## What to work on
In the entries below, every line that contains "tenants" must be located and copied.

## Data for analysis
◆ ◆ ◆ ◆ ◆ ◆ ◆

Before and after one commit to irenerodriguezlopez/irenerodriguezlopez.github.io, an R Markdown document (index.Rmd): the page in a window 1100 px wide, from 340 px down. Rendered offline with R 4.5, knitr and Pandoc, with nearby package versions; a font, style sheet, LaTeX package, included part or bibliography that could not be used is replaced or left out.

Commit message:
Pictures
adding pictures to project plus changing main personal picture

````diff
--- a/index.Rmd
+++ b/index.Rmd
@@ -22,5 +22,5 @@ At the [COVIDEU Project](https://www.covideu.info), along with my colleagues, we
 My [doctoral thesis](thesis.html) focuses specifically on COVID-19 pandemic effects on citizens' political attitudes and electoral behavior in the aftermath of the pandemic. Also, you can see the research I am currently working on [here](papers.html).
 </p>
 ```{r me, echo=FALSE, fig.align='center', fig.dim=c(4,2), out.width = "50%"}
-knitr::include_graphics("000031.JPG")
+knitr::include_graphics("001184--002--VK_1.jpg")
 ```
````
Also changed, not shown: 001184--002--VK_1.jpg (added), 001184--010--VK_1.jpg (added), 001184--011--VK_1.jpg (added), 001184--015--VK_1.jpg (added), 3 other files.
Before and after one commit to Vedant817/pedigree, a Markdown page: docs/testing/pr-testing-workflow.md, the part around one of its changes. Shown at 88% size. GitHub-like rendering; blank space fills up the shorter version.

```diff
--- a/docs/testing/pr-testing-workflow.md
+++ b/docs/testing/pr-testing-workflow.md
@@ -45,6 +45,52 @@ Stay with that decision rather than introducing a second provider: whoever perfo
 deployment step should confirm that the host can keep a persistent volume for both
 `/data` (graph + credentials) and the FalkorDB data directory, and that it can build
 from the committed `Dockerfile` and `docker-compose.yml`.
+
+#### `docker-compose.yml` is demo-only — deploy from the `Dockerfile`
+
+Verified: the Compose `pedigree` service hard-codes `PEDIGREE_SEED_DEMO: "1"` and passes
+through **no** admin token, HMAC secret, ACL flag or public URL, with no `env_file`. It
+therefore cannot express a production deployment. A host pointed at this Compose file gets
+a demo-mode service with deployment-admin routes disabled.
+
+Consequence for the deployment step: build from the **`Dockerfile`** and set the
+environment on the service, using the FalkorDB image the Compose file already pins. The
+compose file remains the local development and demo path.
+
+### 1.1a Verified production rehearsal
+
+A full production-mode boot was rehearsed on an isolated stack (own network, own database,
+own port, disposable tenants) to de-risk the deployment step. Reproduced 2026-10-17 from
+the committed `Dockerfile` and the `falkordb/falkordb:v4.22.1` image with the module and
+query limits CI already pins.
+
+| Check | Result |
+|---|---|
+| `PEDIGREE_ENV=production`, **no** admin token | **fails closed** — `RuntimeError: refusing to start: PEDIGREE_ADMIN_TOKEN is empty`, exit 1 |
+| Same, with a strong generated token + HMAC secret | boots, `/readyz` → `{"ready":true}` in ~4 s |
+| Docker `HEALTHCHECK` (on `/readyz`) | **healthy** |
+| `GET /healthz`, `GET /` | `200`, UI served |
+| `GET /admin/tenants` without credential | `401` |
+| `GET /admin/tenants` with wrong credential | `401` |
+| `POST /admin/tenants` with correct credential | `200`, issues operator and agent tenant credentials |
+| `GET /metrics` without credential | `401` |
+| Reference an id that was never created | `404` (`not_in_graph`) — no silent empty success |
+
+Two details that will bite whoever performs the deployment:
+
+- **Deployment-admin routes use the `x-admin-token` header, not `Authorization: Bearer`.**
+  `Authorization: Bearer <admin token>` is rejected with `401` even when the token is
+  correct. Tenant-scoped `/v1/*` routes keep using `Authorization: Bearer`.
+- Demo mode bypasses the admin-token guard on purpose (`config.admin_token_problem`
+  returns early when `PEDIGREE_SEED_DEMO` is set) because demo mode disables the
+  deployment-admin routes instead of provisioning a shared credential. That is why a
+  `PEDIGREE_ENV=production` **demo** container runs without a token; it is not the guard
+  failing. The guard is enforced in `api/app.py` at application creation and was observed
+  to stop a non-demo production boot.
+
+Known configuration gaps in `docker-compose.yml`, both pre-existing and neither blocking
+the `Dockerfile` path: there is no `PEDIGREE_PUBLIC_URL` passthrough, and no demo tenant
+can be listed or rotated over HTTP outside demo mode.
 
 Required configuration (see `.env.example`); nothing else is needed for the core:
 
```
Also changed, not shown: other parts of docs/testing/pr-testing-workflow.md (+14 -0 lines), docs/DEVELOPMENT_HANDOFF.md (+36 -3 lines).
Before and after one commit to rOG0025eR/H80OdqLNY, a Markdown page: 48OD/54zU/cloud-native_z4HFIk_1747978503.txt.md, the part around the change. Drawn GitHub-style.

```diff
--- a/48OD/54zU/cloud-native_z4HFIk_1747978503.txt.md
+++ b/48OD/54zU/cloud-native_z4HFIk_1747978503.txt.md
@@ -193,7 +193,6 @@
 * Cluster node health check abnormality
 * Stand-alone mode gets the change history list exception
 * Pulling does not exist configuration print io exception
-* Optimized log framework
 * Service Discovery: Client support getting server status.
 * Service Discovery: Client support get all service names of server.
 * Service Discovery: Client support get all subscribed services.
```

◆ ◆ ◆ ◆ ◆ ◆ ◆

## Response area
+own port, disposable tenants) to de-risk the deployment step. Reproduced 2026-10-17 from
+| `GET /admin/tenants` without credential | `401` |
+| `GET /admin/tenants` with wrong credential | `401` |
+| `POST /admin/tenants` with correct credential | `200`, issues operator and agent tenant credentials |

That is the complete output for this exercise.